Send to

Choose Destination
See comment in PubMed Commons below
J Psychol. 2004 May;138(3):233-52.

Thinking styles: university students' preferred teaching styles and their conceptions of effective teachers.

Author information

Faculty of Education, The University of Hong Kong.


In the present study, the author investigated the role of thinking styles in university students' preferences for teaching styles and their conceptions of effective teachers. Students (121 men and 134 women) from the University of Hong Kong responded to 3 self-report tests: the Thinking Styles Inventory-Revised (R. J. Sternberg, R. K. Wagner, & L-F. Zhang, 2003), the Preferred Thinking Styles in Teaching Inventory (L-F. Zhang, 2003c), and the Effective Teacher Inventory (L-F. Zhang, 2003b). Results indicated that even after age, gender, and academic discipline were controlled, particular thinking styles predisposed students to particular teaching styles. Moreover, as expected, students were open to more than just teaching styles that precisely matched their own thinking styles. Results also indicated that students' thinking styles made a difference in their conceptions of effective teachers.
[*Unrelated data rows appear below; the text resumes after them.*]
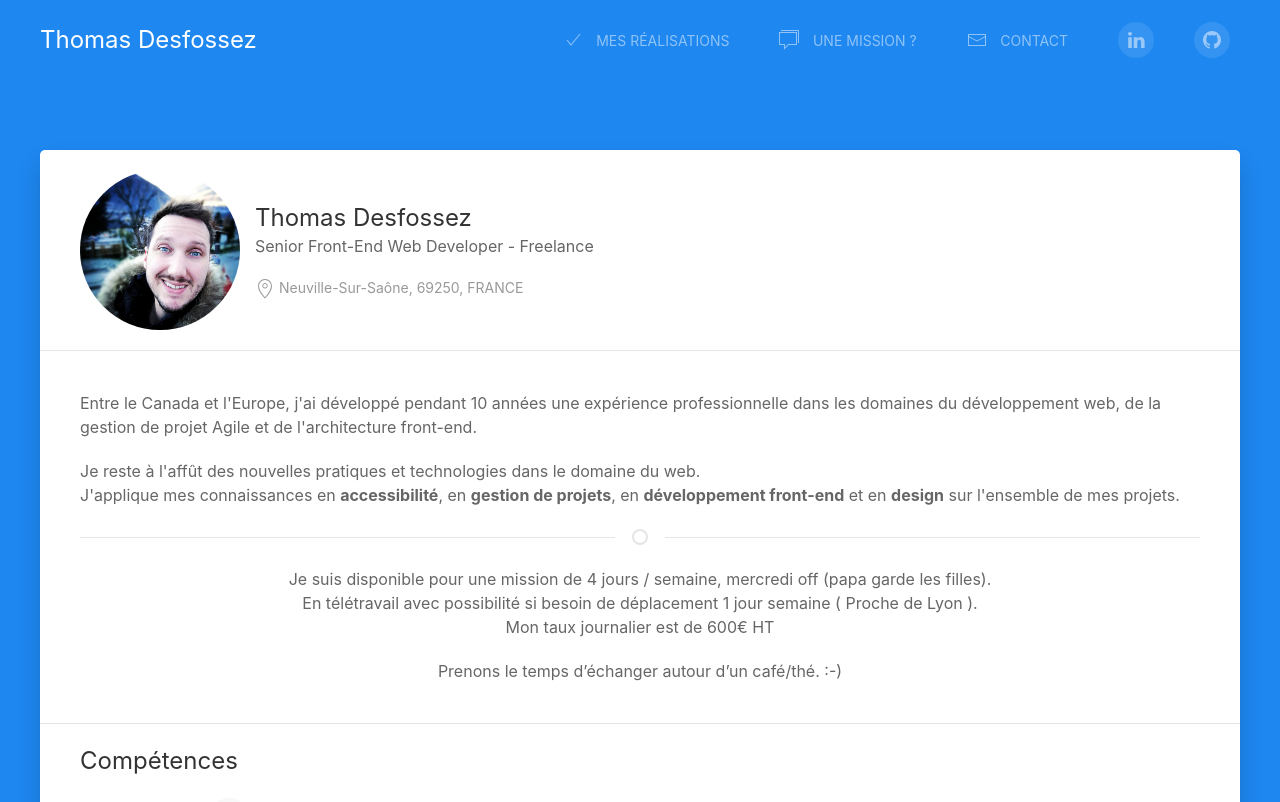
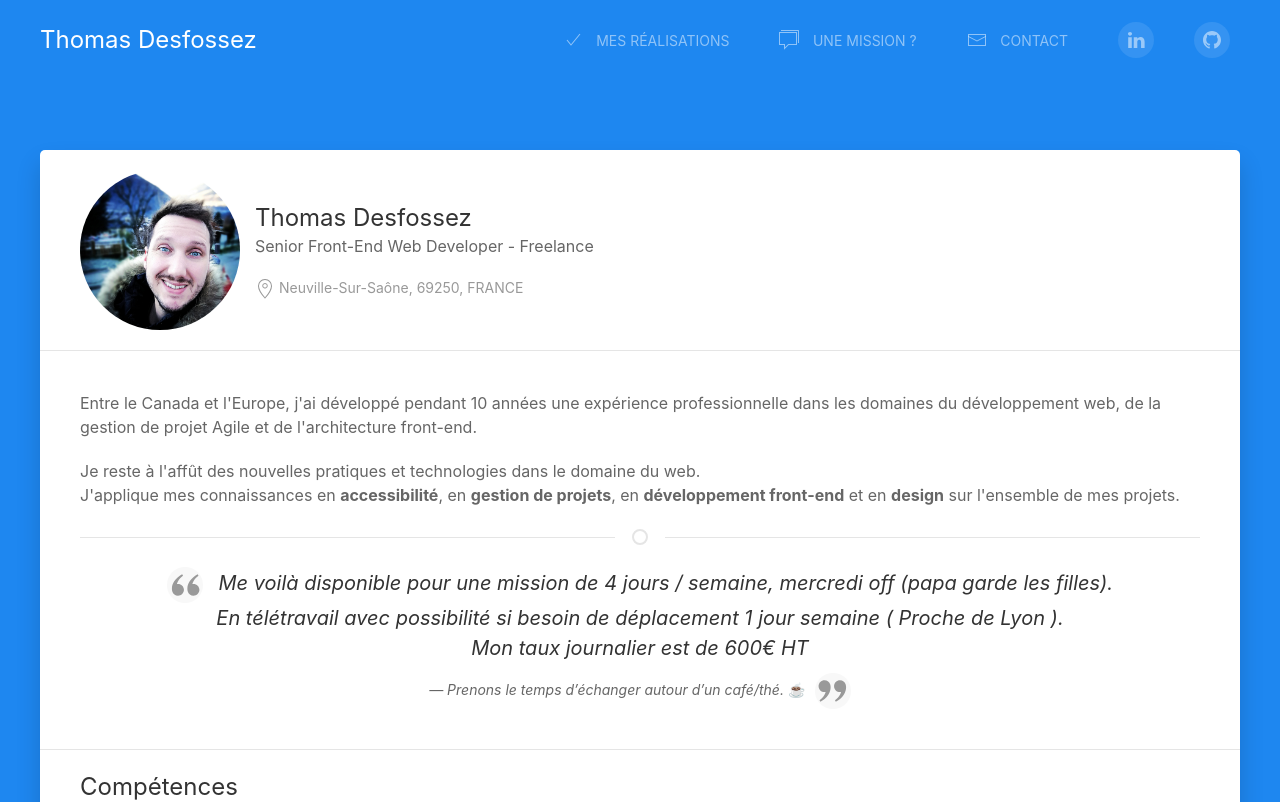
Before and after one commit to tomagladiator/portfolio, a Vue app: page /#/ in a window 1280 px wide. Shown: the top 802 px of the page. Built offline with nearby package versions, Linux system fonts and the light colour scheme.

Commit message:
update homepage

```diff
--- a/src/components/BusinessCard.vue
+++ b/src/components/BusinessCard.vue
@@ -27,15 +27,21 @@
 
             <hr class="uk-divider-icon">
 
-            <p class="uk-text-center">
-                Je suis disponible pour une mission de 4 jours / semaine, mercredi off (papa garde les filles). <br>
-                En télétravail avec possibilité si besoin de déplacement 1 jour semaine ( Proche de Lyon ). <br>
-                Mon taux journalier est de 600€ HT
-            </p>
+            <blockquote cite="#" class="uk-text-center">
+                <p >
+                    <span class="uk-icon uk-margin-small-right uk-icon-button" uk-icon="icon: quote-right; ratio: 2" style="transform: rotate(180deg)"></span>
+                    Me voilà disponible pour une mission de 4 jours / semaine, mercredi off (papa garde les filles). <br>
+                    En télétravail avec possibilité si besoin de déplacement 1 jour semaine ( Proche de Lyon ). <br>
+                    Mon taux journalier est de 600€ HT
+                </p>
 
-            <p class="uk-text-center">
-                Prenons le temps d’échanger autour d’un café/thé. :-)
-            </p>
+                <footer>
+                    <cite>
+                        Prenons le temps d’échanger autour d’un café/thé. <span style="font-style: normal;">☕</span>
+                        <span class="uk-icon uk-margin-small-left uk-icon-button" uk-icon="icon: quote-right; ratio: 2"></span
+                    ></cite>
+                </footer>
+            </blockquote>
         </div>
 
         <div class="uk-card-footer">
--- a/src/components/LinkedinTestimonial.vue
+++ b/src/components/LinkedinTestimonial.vue
@@ -108,26 +108,6 @@
                         </div>
                     </div>
                 </li>
-                <li>
-                    <div class="uk-card uk-card-default">
-                        <div class="uk-card-header">
-                            <div class="uk-grid-small uk-flex-middle" uk-grid>
-                                <div class="uk-width-auto@m">
-                                    <img alt="Thomas Desfossez" src="img/testimonials/gregory-delrue.jpg" class="uk-border-circle" width="120" height="120">
-                                </div>
-
-                                <div class="uk-width-expand@m">
-                                    <h2 class="uk-card-title uk-margin-remove-bottom">Grégory Delrue</h2>
-                                    <p class="uk-margin-remove-top uk-margin-remove-bottom">Directeur Principal Head Hunter chez Évolution Recrutement Inc</p>
-                                </div>
-                            </div>
-                        </div>
-
-                        <div class="uk-card-body">
-                            <p>Thomas est très efficace dans son travail. Il a su m’écouter et faire preuve de débrouillardise pour m’apporter rapidement les solutions dont j’avais besoin. Il est performant, disponible et fait passer ses clients à la première place. Il est axé sur les résultats tout en fournissant un excellent service. Je le recommande sans hésiter.</p>
-                        </div>
-                    </div>
-                </li>
             </ul>
 
             <ul class="uk-slider-nav uk-dotnav uk-flex-center uk-margin"></ul>
--- a/src/registerServiceWorker.js
+++ b/src/registerServiceWorker.js
@@ -7,7 +7,7 @@ if (process.env.NODE_ENV === 'production') {
     ready () {
       console.log(
         'App is being served from cache by a service worker.\n' +
-        'For more details, visit https://goo.gl/AFskqB'
+        'For more details, visit https://goo.gl/AFskqB .'
       )
     },
     cached () {
```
Discussions are focused on the study's contributions to both the style literature and the growing body of knowledge on characteristics of effective teachers.

[Indexed for MEDLINE]
PubMed Commons home

PubMed Commons

How to join PubMed Commons

    Supplemental Content

    Loading ...
    Support Center